The Church of England has criticised the National Secular Society’s call for Christian ritual to have no role in the Remembrance Day ceremony at the Cenotaph, dismissing the organisation as “rather sad”.
In the lead up to today’s commemoration service, Norman Bonney, a director of the National Secular Society, argued that the Cenotaph was created as a secular memorial and should be treated as such.
But the Church’s director of communications, Rev Arun Arora has hit back at Bonney’s proposal. He said: “It is both misjudged and misguided for the National Secular Society to attempt to politicise Remembrance Sunday for their own ends.”
In a further swipe at the group he added: “To see the National Secular Society – and its barely 10,000 members – hijack this time of solemn remembrance is rather sad.“

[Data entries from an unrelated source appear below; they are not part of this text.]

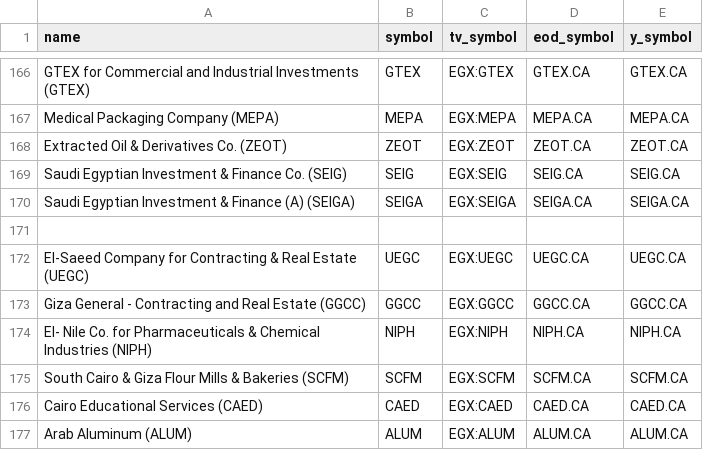
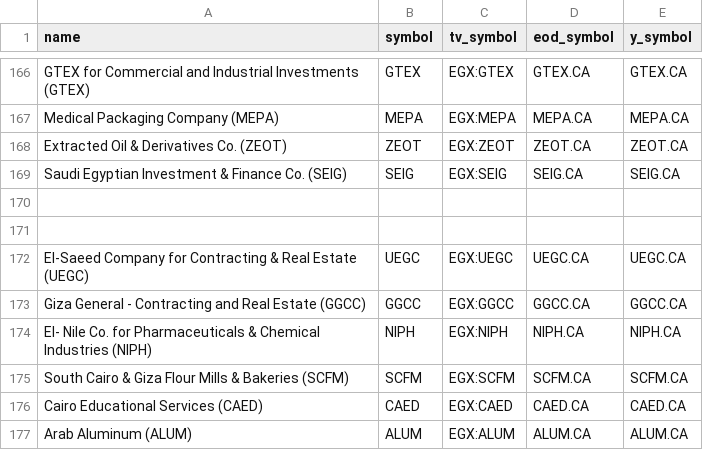
Before and after one commit to mahmoud118-1279/Egx, a CSV file: egx_symbols.csv, drawn as a sheet; only a part is shown, gaps mark what is left out; the diff names each change by its address in the sheet, - before the commit and + after, or states it on an @@ line.

Commit message:
Update egx_symbols.csv

```diff
--- a/egx_symbols.csv
+++ b/egx_symbols.csv
-row 170: Saudi Egyptian Investment & Finance (A) (SEIGA) | SEIGA | EGX:SEIGA | SEIGA.CA | SEIGA.CA
+row 170: (empty)
```
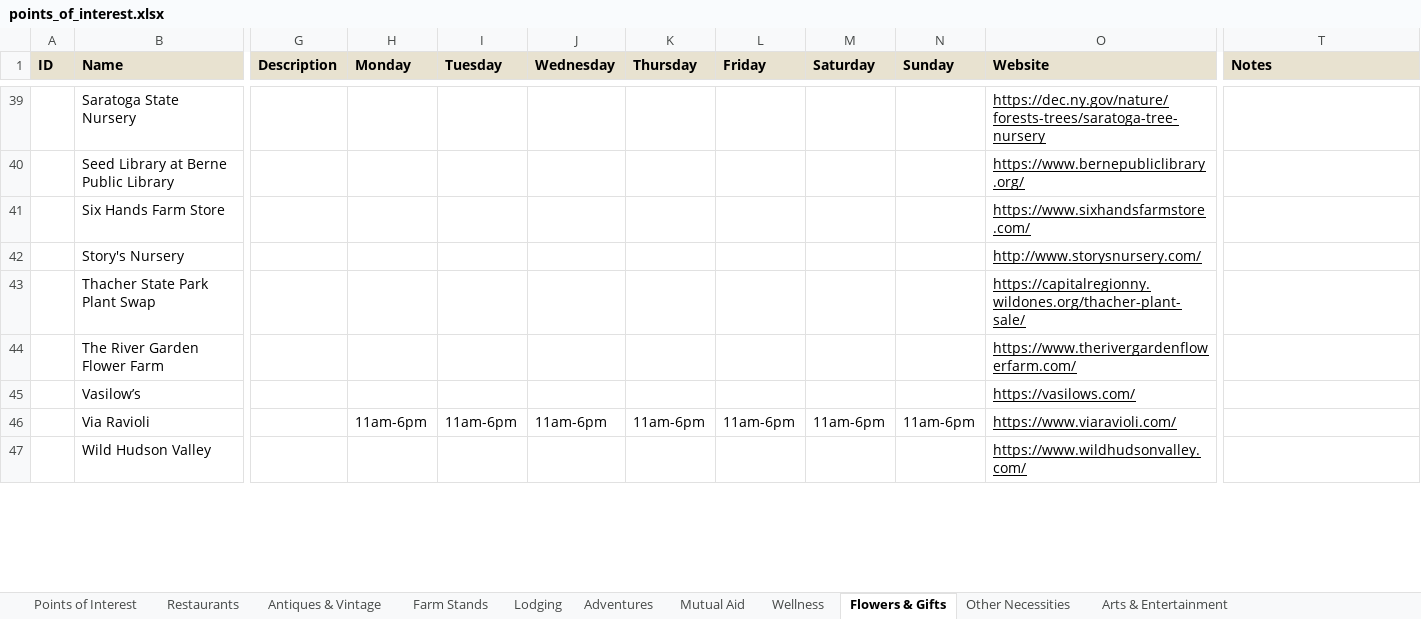
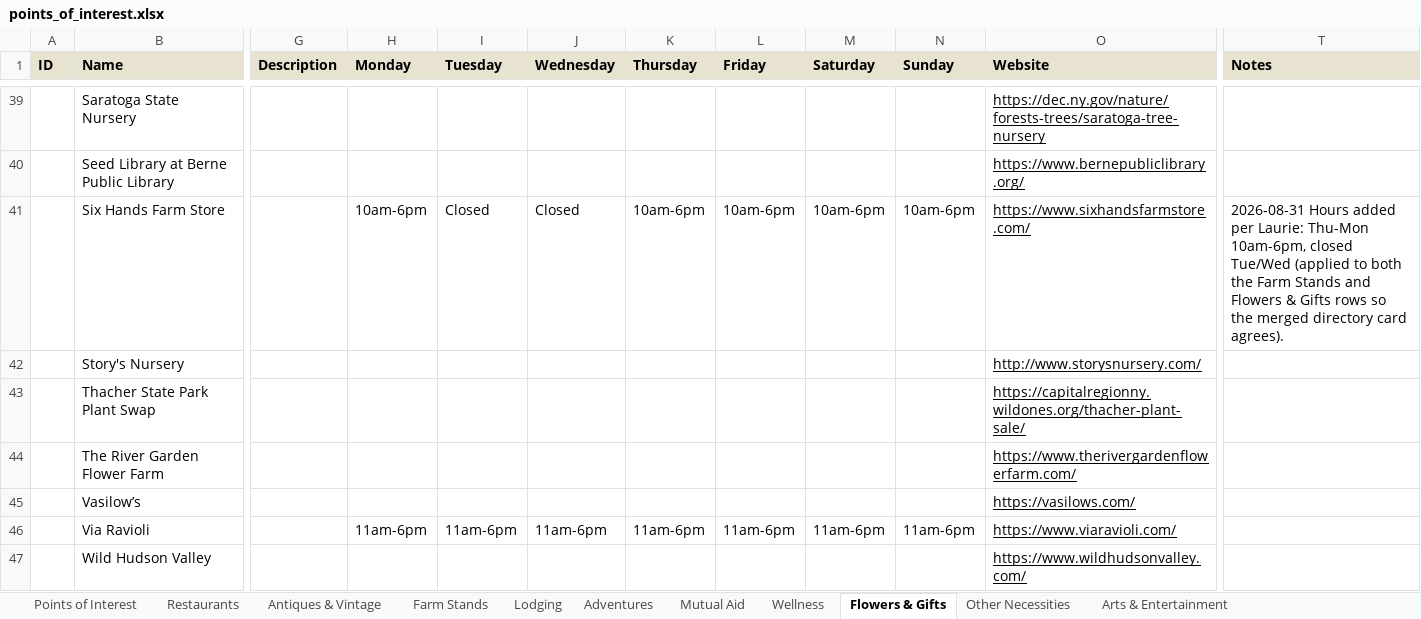
Before and after one commit to nyhilltowners/explore-the-hilltowns, an Excel workbook: data/points_of_interest.xlsx, sheet Flowers & Gifts, drawn as a sheet; only a part is shown, gaps mark what is left out; values as stored, in another font and other column widths than the file's, no borders; the diff names each change by its address in the sheet, - before the commit and + after, or states it on an @@ line.

Commit message:
Add files via upload

```diff
--- a/data/points_of_interest.xlsx (sheet Flowers & Gifts)
+++ b/data/points_of_interest.xlsx (sheet Flowers & Gifts)
-H41 (Monday): (empty)
+H41 (Monday): 10am-6pm
-I41 (Tuesday): (empty)
+I41 (Tuesday): Closed
-J41 (Wednesday): (empty)
+J41 (Wednesday): Closed
-K41 (Thursday): (empty)
+K41 (Thursday): 10am-6pm
-L41 (Friday): (empty)
+L41 (Friday): 10am-6pm
-M41 (Saturday): (empty)
+M41 (Saturday): 10am-6pm
-N41 (Sunday): (empty)
+N41 (Sunday): 10am-6pm
-T41 (Notes): (empty)
+T41 (Notes): 2026-08-31 Hours added per Laurie: Thu-Mon 10am-6pm, closed Tue/Wed (applied to both the Farm Stands and Flowers & Gifts rows so the merged directory card agrees).
```
Also changed, not shown: sheet Farm Stands.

The Cenotaph, inaugurated in 1919, was designed by Edwin Lutyens, who, according to Bonney, championed secular commemoration because the war dead were from many different nations and religions.
In his paper, “The Cenotaph: A contested and consensual symbol of remembrance”, Bonney argues that “the continuing ritual dominance of that religion, in its Church of England form” is wrong in today’s society.
A secular ceremony “would provide a more appropriate and inclusive annual commemorative ritual for the all the people of the UK state and the Commonwealth at a monument designed to encompass the remembrance of all the dead of war whatever their religion or beliefs or nationality,” he wrote.
The archdeacon of the army, the Venerable Peter Eagles, has disputed Bonney’s claims however. “The Remembrance Sunday Service at the Cenotaph has always contained prayers and readings from scripture, and the fact that it continues to be so central a part of our public life would suggest that it is meeting people's pastoral needs,” he said.
TV historian Dan Snow, a regular face on the BBC, has also waged in on the argument, in support of secularism. “For big national occasions that are supposed to embody a national moment, it is wrong for them to be dominated by one faith that has an increasingly minority following,” he said.
Over 10,000 armed forces veterans, cadets and civilians marched past Whitehall’s Cenotaph today to remember to pay tribute to those who have died in conflicts since the First World War.
Following the wreath-laying by members of the royal family, politicians, veterans and military leaders, the Bishop of London the Right Reverend Richard Chartres conducted a short service.